Fullan (2001) believed that an effective change agent possesses skills in three main capacities: developing relationships of trust; communicating the change vision effectively; and empowering others to take action toward change. School counselors working directly with teachers to integrate SEL can be visionaries by collaborating with each other. Change agents have not succeeded by working alone but rather building a culture of shared leadership with distributed ownership and common communities of practice (Trybus, 2011). To implement SEL to its optimal effectiveness, this building of common communities of practice is essential.
Hence, from a practical approach, how can school counselors help teachers in both implementing and promoting SEL at their school site? There are a number of ways for school counselors to be involved in this process, but helping with the five competencies of SEL is probably the most effective, since these are inherently part of a counselor’s expertise. School counselors typically work with students in the five competency areas, so helping teachers implement these in the classroom, as part of SEL curriculum, is a natural fit. With many of today’s youth facing complex demands, academically, personally and socially, it has never been more important for schools to implement a SEL curriculum. Involving school counselors in this process will help teachers better understand the essential components of SEL and how they can better provide skills to students for addressing the many issues they face in the twenty-first century.
Fullan, M. (2001), Leading in a Culture of Change, Jossey-Bass, San Francisco, CA.
Hensley, P. and Burmeister, L. (2008), Leadership Connectors: Six Keys to Developing Relationships in Schools, Eye on Education, Larchmont, NY, available at: http://casel.org/what-is-sel/ (accessed 2019).
Trybus, M.A. (2011), “Facing the challenge of change: steps to becoming an effective leader”, Delta Kappa Gamma Bulletin, Vol. 77 No. 3, pp. 33-36.
About the author

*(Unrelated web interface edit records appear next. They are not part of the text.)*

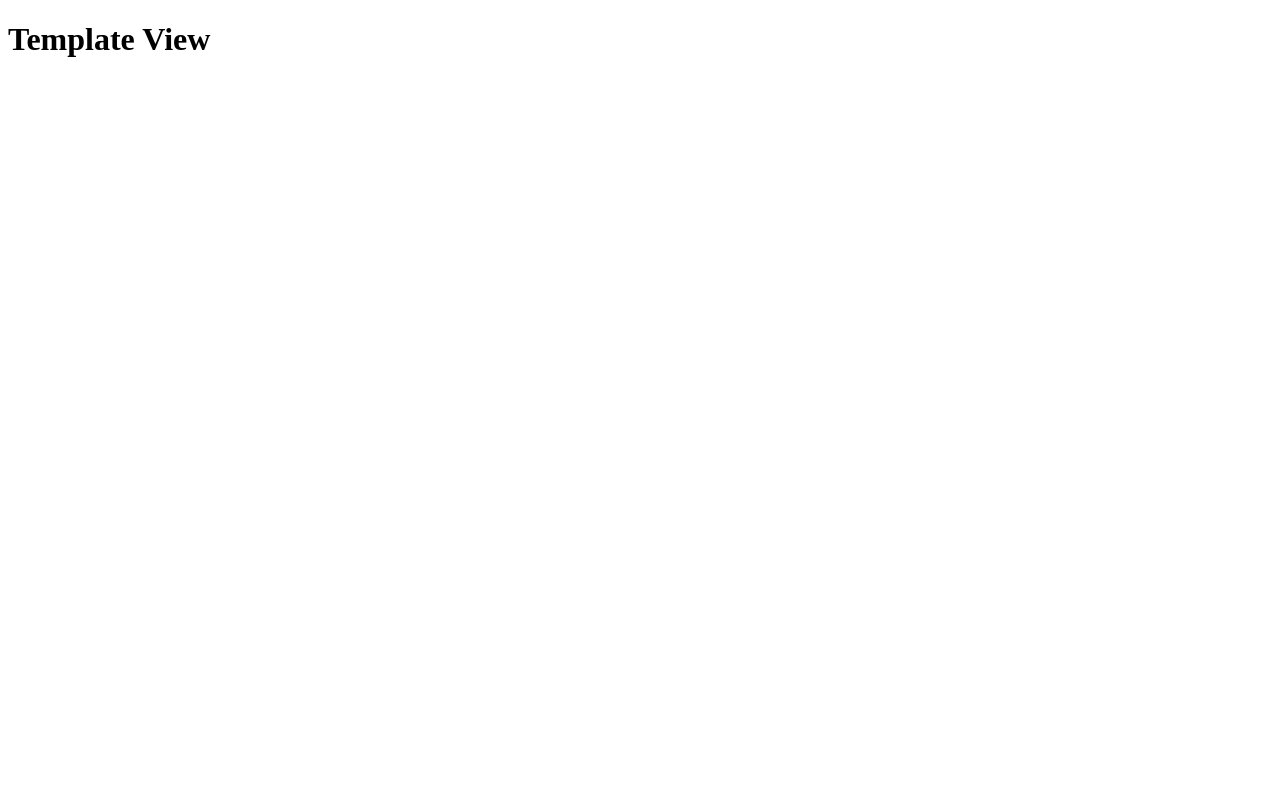
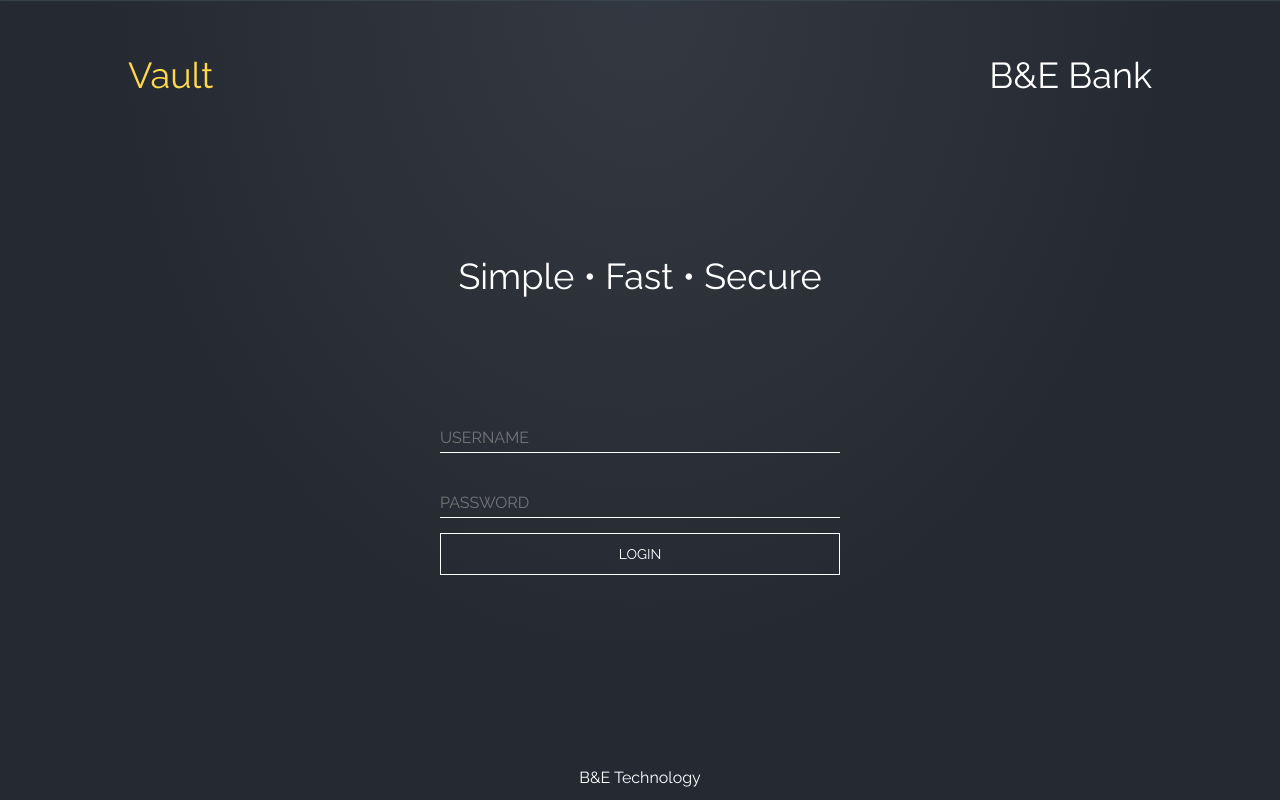
Before and after one commit to iblisbuu/vault, a website: page www/index.html at #/login in a window 1280 px wide. Drawn offline with nearby package versions, Linux system fonts and the light colour scheme; some packages are replaced by stand-ins of ours; a script that the page names is missing.

Commit message:
more initial set up create login page design
Signed-off-by: Edwin Carlson <eddie.carlson5@gmail.com>

```diff
--- a/bower.json
+++ b/bower.json
@@ -15,6 +15,8 @@
   "license": "MIT",
   "dependencies": {
     "angular": "^1.5.0",
-    "angular-ui-router": "^0.2.18"
+    "angular-ui-router": "^0.2.18",
+    "angular-bootstrap": "^1.2.4",
+    "bootstrap": "^3.3.6"
   }
 }
--- a/server.js
+++ b/server.js
@@ -13,5 +13,5 @@ require('./app/routes/mainRoutes')(app, router);
 require('./app/routes/templateRoutes')(router);
 
 app.listen(3000, function () {
-  console.log('Angular Seed running on port 3000');
+  console.log('Vault is running on port 3000');
 });
--- a/www/app/app.module.js
+++ b/www/app/app.module.js
@@ -4,9 +4,11 @@
 	angular.module('app', [
 
 		'ui.router',
+		'ui.bootstrap',
         // Shared
 
         // Components
-        'app.template'
+        'app.template',
+        'app.login'
     ]);
 })();
--- a/www/app/app.routes.js
+++ b/www/app/app.routes.js
@@ -4,6 +4,6 @@
 	angular
 		.module('app')
 		.config(function($urlRouterProvider) {
-			$urlRouterProvider.otherwise('/template');
+			$urlRouterProvider.otherwise('/login');
 		});
 })();
--- /dev/null
+++ b/www/app/components/login/login.api.js
@@ -0,0 +1,15 @@
+(function() {
+    'use strict';
+
+	angular
+		.module('app.login')
+		.factory('Login', Login);
+
+	function Login($http) {
+		return {
+			template : function() {
+				return $http.get();
+			}
+		};
+	}
+})();
--- /dev/null
+++ b/www/app/components/login/login.controller.js
@@ -0,0 +1,15 @@
+(function() {
+    'use strict';
+
+    angular
+    	.module('app.login')
+    	.controller('LoginController', LoginController);
+
+    function LoginController($state, Login) {
+        var vm = this;
+
+        vm.login = function() {
+        	$state.go('template');
+        };
+    }
+})();
--- /dev/null
+++ b/www/app/components/login/login.css
@@ -0,0 +1,99 @@
+.login-bg{
+    margin: 0;
+    height: 100%;
+    color: white;
+    background: -webkit-radial-gradient(top, #353B44 -10%, #252932 60%);
+    background: radial-gradient(at top, #353B44 -10%, #252932 60%);
+    box-shadow: inset 0px 1px 1px 0px #39444e;
+    background-color: #252932;
+}
+
+
+.brand1{
+	padding-top: 50px;
+	padding-left: 10% !important;
+	padding-bottom: 50px;
+	color: #FFD94C;
+	font-size: 36px;
+}
+.brand2{
+	padding-top: 50px;
+	padding-right: 10% !important;
+	padding-bottom: 50px;
+	color: white;
+	font-size: 36px;
+}
+
+.login-message{
+	margin-top: 100px;
+	color: white;
+	font-size: 36px;
+}
+
+.login-form{
+	margin-top: 100px;
+}
+
+.login-input-group {
+	color:white;
+	margin-left: auto;
+	margin-right: auto;
+	width: 100%;
+	font-size: 16px;
+	max-width: 400px;
+	padding-top: 20px;
+	position: relative;
+	margin-bottom: 15px;
+}
+
+.login-input {
+		width: 100%;
+		border: none;
+		outline: none;
+		padding: 5px 0;
+		line-height: 1;
+		font-size: 16px;
+		font-family: 'Raleway';
+		border-bottom: solid 1px;
+		background-color: transparent;
+		transition: all 0.2s ease;
+}
+
+.login-input:focus{
+	border-bottom: solid 1px #FFD94C;
+	box-shadow: 0 1px 0 0 #FFD94C;
+}
+
+.login-form-button {
+	margin-left: auto;
+	margin-right: auto;
+	width: 100%;
+	padding: 10px;
+	color: white;
+	margin-top: 10px;
+	max-width: 400px;
+	text-align: center;
+	border: solid 1px white;
+	background-color: transparent;
+	transition: all 0.2s ease;
+}
+
+.login-form-button:hover {
+		color: #FFD94C;
+		cursor: pointer;
+		border-color: #FFD94C;
+		background-color: #363c49;
+	}
+
+.login-footer {
+	left: 0;
+	bottom: 0;
+	width: 100%;
+	padding: 10px;
+	font-size: 16px;
+	position: absolute;
+	text-align: center;
+	text-transform: none;
+	letter-spacing: initial;
+	font-family: 'Raleway';
+}
--- /dev/null
+++ b/www/app/components/login/login.html
@@ -0,0 +1,29 @@
+<div class="login-bg">
+	<div class="container-fluid">
+		<div class="row">
+			<div class="col-xs-6 text-left brand1">
+					Vault
+			</div>
+			<div class="col-xs-6 text-right brand2">
+					B&E Bank
+			</div>
+		</div>
+	</div>
+	<div class="text-center login-message">
+		Simple &#8226; Fast &#8226; Secure
+	</div>
+	<div class="container-fluid  login-form">
+		<div class="row">
+			<div class="col-md-12 text-center">
+				<div class="login-input-group">
+					<input type="text" class="login-input" id="name" placeholder="USERNAME" onblur="checkInput(this)" />
+				</div>
+				<div class="login-input-group">
+					<input type="password" class="login-input" id="password" placeholder="PASSWORD" onblur="checkInput(this)" />
+				</div>
+				<div class="login-form-button" ng-click="vm.login()">LOGIN</div>
+			</div>
+		</div>
+	</div>
+	<div class="login-footer">B&E Technology</div>
+</div>
--- /dev/null
+++ b/www/app/components/login/login.module.js
@@ -0,0 +1,5 @@
+(function() {
+    'use strict';
+
+    angular.module('app.login', []);
+})();
--- /dev/null
+++ b/www/app/components/login/login.routes.js
@@ -0,0 +1,15 @@
+(function() {
+    'use strict';
+
+	angular
+		.module('app.login')
+		.config(function($stateProvider) {
+		    $stateProvider
+			    .state('login', {
+					url: '/login',
+					templateUrl: 'app/components/login/login.html',
+					controller: 'LoginController',
+					controllerAs: 'vm'
+		    	});
+		});
+})();
--- a/www/assets/css/styles.css
+++ b/www/assets/css/styles.css
@@ -0,0 +1,7 @@
+@import '../../app/components/login/login.css';
+
+html, body, .view {
+    margin: 0;
+    height: 100%;
+    font-family: 'Raleway';
+}
--- a/www/index.html
+++ b/www/index.html
@@ -3,12 +3,17 @@
 	<head>
 		<meta charset="utf-8">
 		<meta name="viewport" content="width=device-width, initial-scale=1.0">
-		<title>Angular 1 Seed</title>
+		<title>Vault</title>
+		<link href='https://fonts.googleapis.com/css?family=Raleway:400,500,300' rel='stylesheet' type='text/css'>
 		<link rel="stylesheet" href="assets/css/styles.css">
+		<link rel="stylesheet" href="assets/libs/angular-bootstrap/ui-bootstrap-csp.css">
+		<link rel="stylesheet" href="assets/libs/bootstrap/dist/css/bootstrap.min.css">
 
 		<!-- Dependencies -->
 		<script src="assets/libs/angular/angular.min.js"></script>
 		<script src="assets/libs/angular-ui-router/release/angular-ui-router.min.js"></script>
+		<script src="assets/libs/angular-bootstrap/ui-bootstrap.min.js"></script>
+		<script src="assets/libs/angular-bootstrap/ui-bootstrap-tpls.min.js"></script>
 
 		<!-- Bootstrapping -->
 		<script src="app/app.module.js"></script>
@@ -22,13 +27,21 @@
 		<script src="app/components/template/template.controller.js"></script>
 		<script src="app/components/template/template.api.js"></script>
 
+		<!-- login -->
+		<script src="app/components/login/login.module.js"></script>
+		<script src="app/components/login/login.routes.js"></script>
+		<script src="app/components/login/login.controller.js"></script>
+		<script src="app/components/login/login.api.js"></script>
+
 	</head>
 
 	<!-- Bind the "app" module here -->
 	<body ng-app="app">
 
+		<!-- <div ng-include="'app/shared/nav-bar/nav-bar.html'"></div> -->
+		<!-- <div ng-include="'app/shared/nav-bar/nav-bar-login.html'"></div> -->
 		<!-- Views are rendered here -->
-		<div ui-view></div>
+		<div class="view" ui-view></div>
 
 	</body>
 </html>
```
Also changed, not shown: www/app/shared/nav-bar/nav-bar-login.html (added, +6 -0 lines), www/app/shared/nav-bar/nav-bar.html (added, +27 -0 lines), 2 other files.
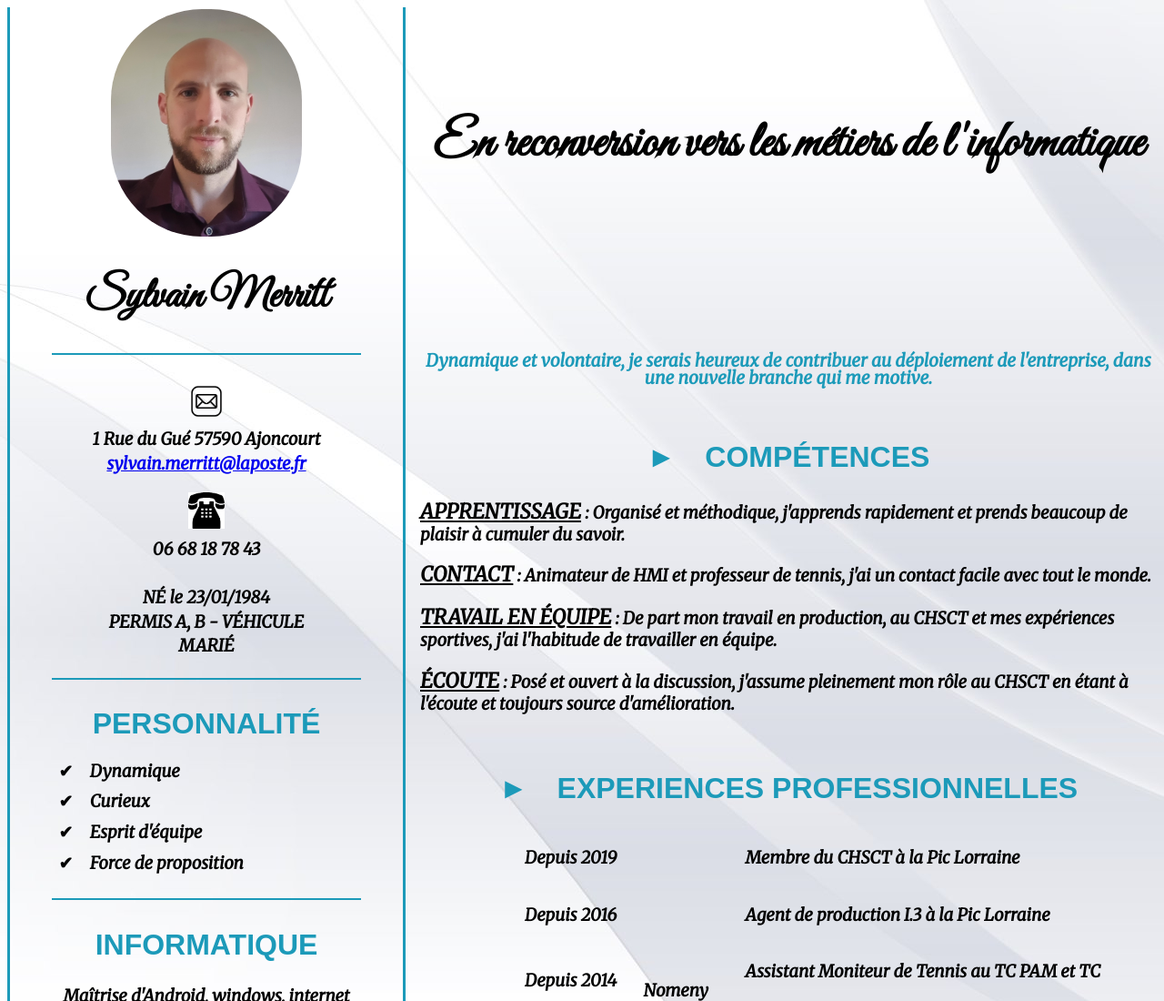
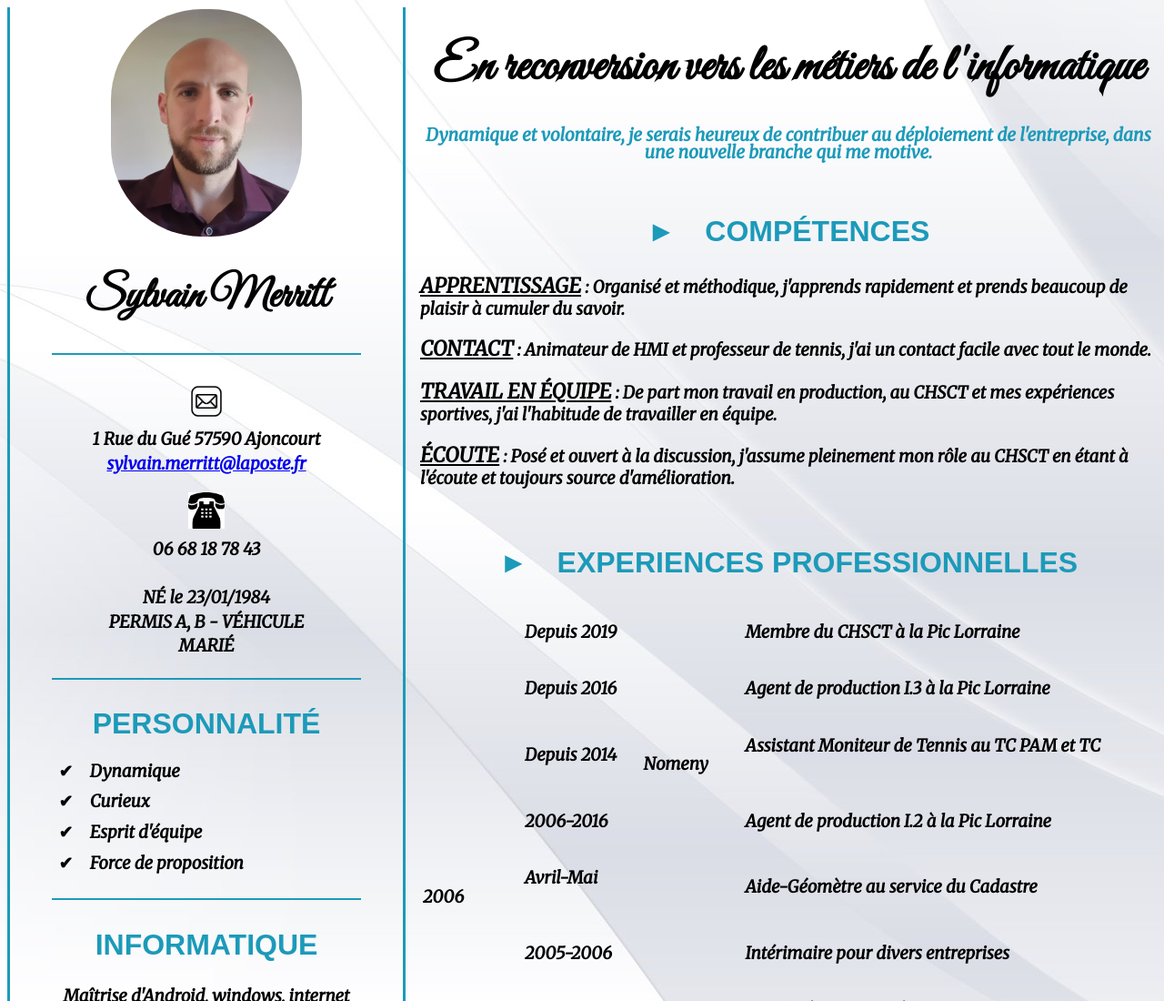
Before and after one commit to SylvainTama/cvsm, a plain HTML site: page index.html in a window 1280 px wide. Shown: the top 1100 px of the page at 91% size. Drawn offline with Linux system fonts and the light colour scheme; a web font is replaced by a local one.

Commit message:
Update styles.css

```diff
--- a/styles.css
+++ b/styles.css
@@ -72,9 +72,7 @@ body {
 	text-align: center;
 	font-family: 'Great Vibes', cursive;
 	font-size: 3.5em;
-	margin-bottom: 1.1em;
-        line-height: 4em;
-	padding-bottom: 1em;
+        line-height: 1em;
 }
 
 #hautDePage {
```
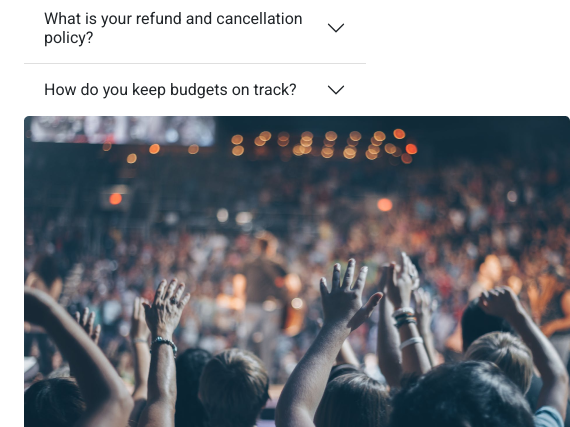
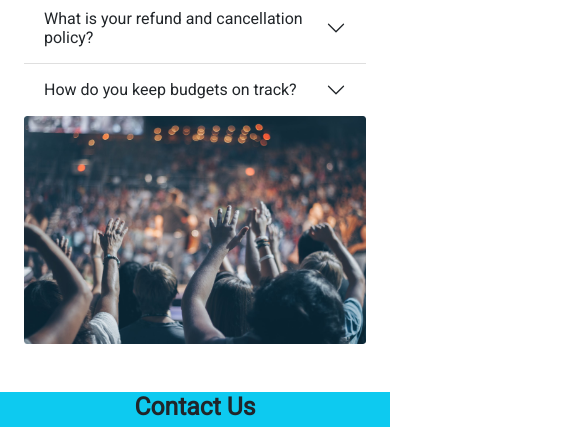
Before and after one commit to Asadsheblu/Artisan-convention-center, a plain HTML site: page index.html in a window 390 px wide. Shown: the part 3390-3817 px from the top of the page, 570 px wide, since content can reach past the window. Drawn offline with Linux system fonts and the light colour scheme.

Commit message:
responsiveness-check

```diff
--- a/index.html
+++ b/index.html
@@ -355,7 +355,7 @@
   </div>
 </div>
 <div class="col-md-6 col-12">
-    <img src="images/people.png" alt="">
+    <img class="img-fluid" src="images/people.png" alt="">
 </div>
 
 </div>
```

Dr Ronald Dennis Morgan is Associate Professor at National University. His research has explored: Youth social issues, the identity/roles of school counselors, social justice issues, educational change agents and the school counselor’s role in social and emotional learning. His research has culminated in book chapters, journal articles and numerous conference presentations.